So today I'm going to write about airports and what they tell me about myself.
On Tuesday afternoon I arrived at the Stanfield Airport two hours early before my friends flight landed from Seattle.
Once I navigated the parking situation, oriented myself to my new surroundings, I settled in to a comfortable chair in the arrivals area terminal. I certainly didn't mind being so early. It gave me more time to indulge in one of my favourite past times, people watching.
The security guard I asked for help was very kind and friendly. The two pleasant older gentlemen manning the information kiosk, dressed in their Nova Scotia tartans were so approachable and were very happy to answer my questions about flights and parking.
I watched a young mother fasten her baby daughter's fairy wings, as she spoke German to her and studied for medical flash cards, as she must have been studying to be in the medical field. Another young man who was no doubt waiting with his sweet dark eyed little ones for their mother to arrive. An intellectual looking young woman read a book while she sat at the coffee shop reminded me of another young friend I have and I wondered who she was waiting for. The handsome young airline pilots and beautifully primped flight attendants left me feeling envious of their jet setting life style. and I wondered where they were going next.

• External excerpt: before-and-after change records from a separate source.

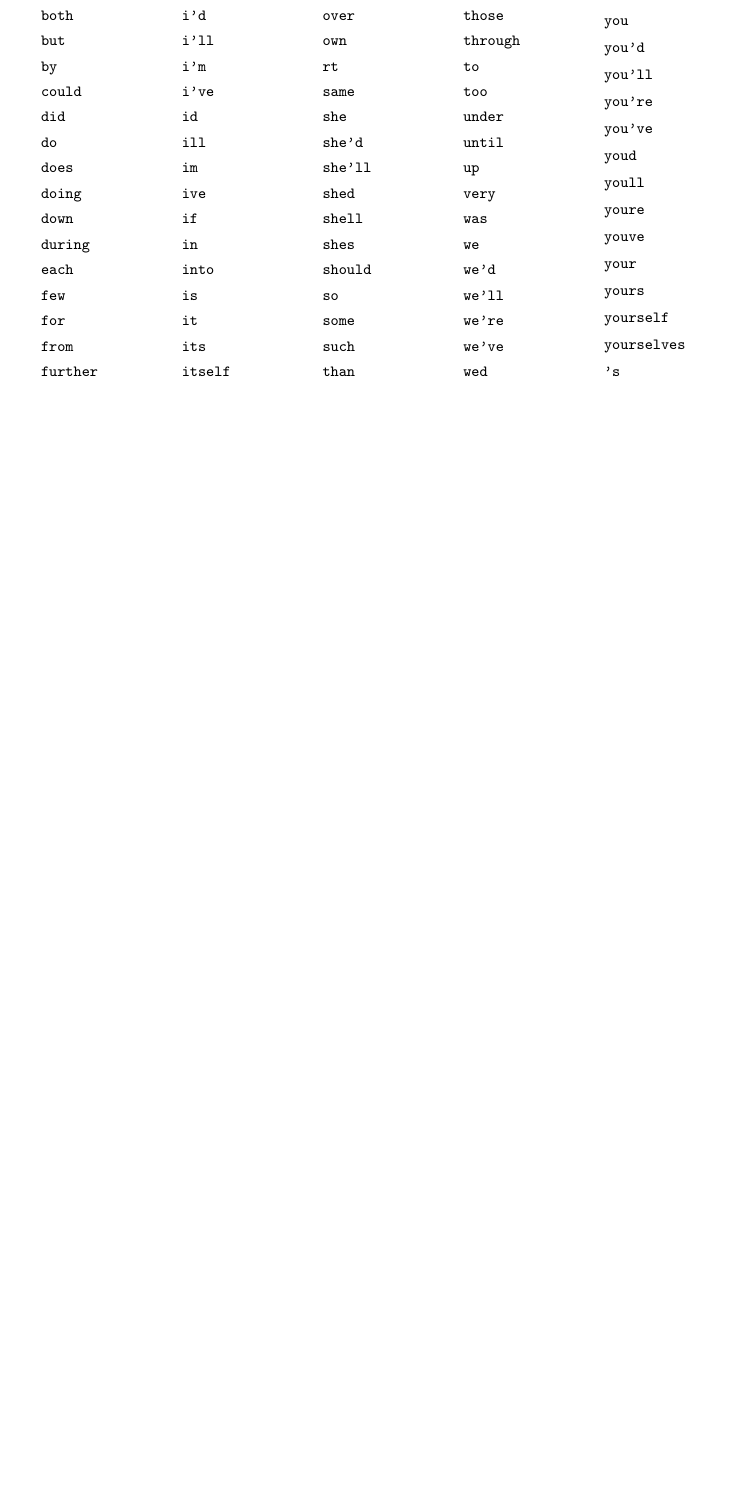
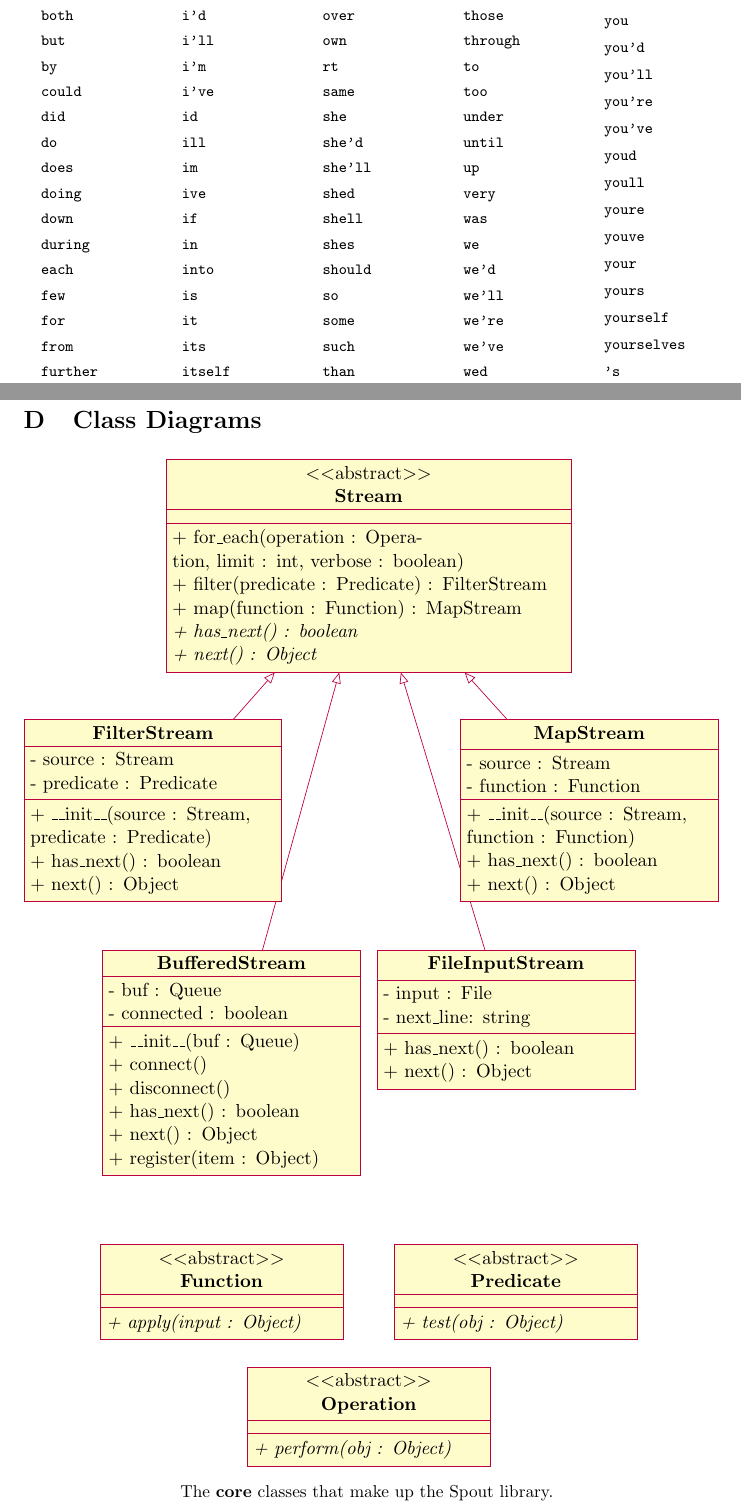
Before and after one commit to daviesjamie/3yp, a LaTeX thesis (deliverables/final/final.tex): part of page 47 of 53 before the commit and two parts of pages 47 and 48 of 55 after it, the two joined at a grey line, cut so that both start at the same text, the shorter picture padded with empty space. Compiled offline with pdfLaTeX.

Commit message:
Added class diagrams for Spout and Classifier.

```diff
--- a/deliverables/final/final.tex
+++ b/deliverables/final/final.tex
@@ -24,6 +24,7 @@
 
 \usepackage{tikz}
 \usetikzlibrary{positioning,shapes,arrows,fit,calc}
+\usepackage{pgf-umlcd}
 
 \usepackage{todonotes}
 
@@ -1161,3 +1162,68 @@ Shown below is the stop word list that was used to filter out high-frequency wor
 }}
 \pagebreak
 
+\section{Class Diagrams}
+\label{appendix:classdiagrams}
+
+\begin{figure}[H]
+    \centering
+    \begin{tikzpicture}
+        \begin{abstractclass}[text width=8cm]{Stream}{0,0}
+            \operation{+ for\_each(operation : Operation, limit : int, verbose : boolean)}
+            \operation{+ filter(predicate : Predicate) : FilterStream}
+            \operation{+ map(function : Function) : MapStream}
+            \operation[0]{+ has\_next() : boolean}
+            \operation[0]{+ next() : Object}
+        \end{abstractclass}
+
+        \begin{class}[text width=5cm]{BufferedStream}{-2.8cm, -10cm}
+            \inherit{Stream}
+            \attribute{- buf : Queue}
+            \attribute{- connected : boolean}
+            \operation{+ \_\_init\_\_(buf : Queue)}
+            \operation{+ connect()}
+            \operation{+ disconnect()}
+            \operation{+ has\_next() : boolean}
+            \operation{+ next() : Object}
+            \operation{+ register(item : Object)}
+        \end{class}
+
+        \begin{class}[text width=5cm]{FilterStream}{-4.4cm, -5.3cm}
+            \inherit{Stream}
+            \attribute{- source : Stream}
+            \attribute{- predicate : Predicate}
+            \operation{+ \_\_init\_\_(source : Stream, predicate : Predicate)}
+            \operation{+ has\_next() : boolean}
+            \operation{+ next() : Object}
+        \end{class}
+
+        \begin{class}[text width=5cm]{MapStream}{4.5cm, -5.3cm}
+            \inherit{Stream}
+            \attribute{- source : Stream}
+            \attribute{- function : Function}
+            \operation{+ \_\_init\_\_(source : Stream, function : Function)}
+            \operation{+ has\_next() : boolean}
+            \operation{+ next() : Object}
+        \end{class}
+
+        \begin{class}[text width=5cm]{FileInputStream}{2.8cm, -10cm}
+            \inherit{Stream}
+            \attribute{- input : File}
+            \attribute{- next\_line: string}
+            \operation{+ has\_next() : boolean}
+            \operation{+ next() : Object}
+        \end{class}
+
+        \begin{abstractclass}[text width=4.7cm]{Function}{-3cm, -16cm}
+            \operation[0]{+ apply(input : Object)}
+        \end{abstractclass}
+
+        \begin{abstractclass}[text width=4.7cm]{Predicate}{3cm, -16cm}
+            \operation[0]{+ test(obj : Object)}
+        \end{abstractclass}
+
+        \begin{abstractclass}[text width=4.7cm]{Operation}{0cm, -18.5cm}
+            \operation[0]{+ perform(obj : Object)}
+        \end{abstractclass}
+    \end{tikzpicture}
+    \caption*{The \textbf{core} classes that make up the Spout library.}
```
Also changed, not shown: deliverables/final/final.pdf, deliverables/final/final.tex (44 more changed lines).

I've always loved people watching. At an airport it doesn't get any better. The best part of traveling might seem to be when we arrive at our destination, and traveling in and of itself can be rich with human experience. But all the feelings a person can have are all rolled up into one when we are in an airport. Joy, sadness, excitement, fear, love and affection, happiness and dread. It's a common ground equalizer that we all share in our humanity and simply being ourselves.
"The soul arrives at the speed of a camel" - Arab Proverb
Perhaps the best part of traveling is the anticipation before we even start our journey. Too many of us are in a hurry to get to our destination and we are caught up in the whole stressful preoccupation of what it is we have to do to get there. Instead of living in the present we project into the future, with little time for mindfulness.
However when we are simply sitting, waiting in an airport, we have the opportunity to observe the innocence of children and shear delight of those who are reunited, grandparents hugging grand babies, lovers, friends, parents and children all saying hello or goodbye.
We can see are all types of people, different life scenarios and snapshots of travelers lives and souls full of wonder providing a feast for the eyes of the observer of people and life.
Airports are like a microcosm of the world in one big mash up, in a particular space and time, a kind of no where land, or non-place. We are striped of our egos and are no different than anyone else in our shared humanity.
Sitting on the edge of observation, not having to arrive or leave for any flight destination caused me to reflect on the beauty of human beings and their inner journeys.
Airports are impermanent portholes, in between places that enable us to stand outside our normal experience and remind us of the people we could be, and that we can always start over. We are only limited by the confines of our own imaginations.
Prior to writing this post I found out Alain de Botton has written about his own experience with being in an airport as an artist in residence. In his book Week at the Airport he writes that airports are "imaginative centres of the modern world."
My airport adventure story left me reflecting on how we are all really traveling pilgrims just passing through, above and beyond our physical human journey, but we are all on an inner journey hopefully making a particular positive change in ourselves. Enjoy your flight, your journey, and your adventure story.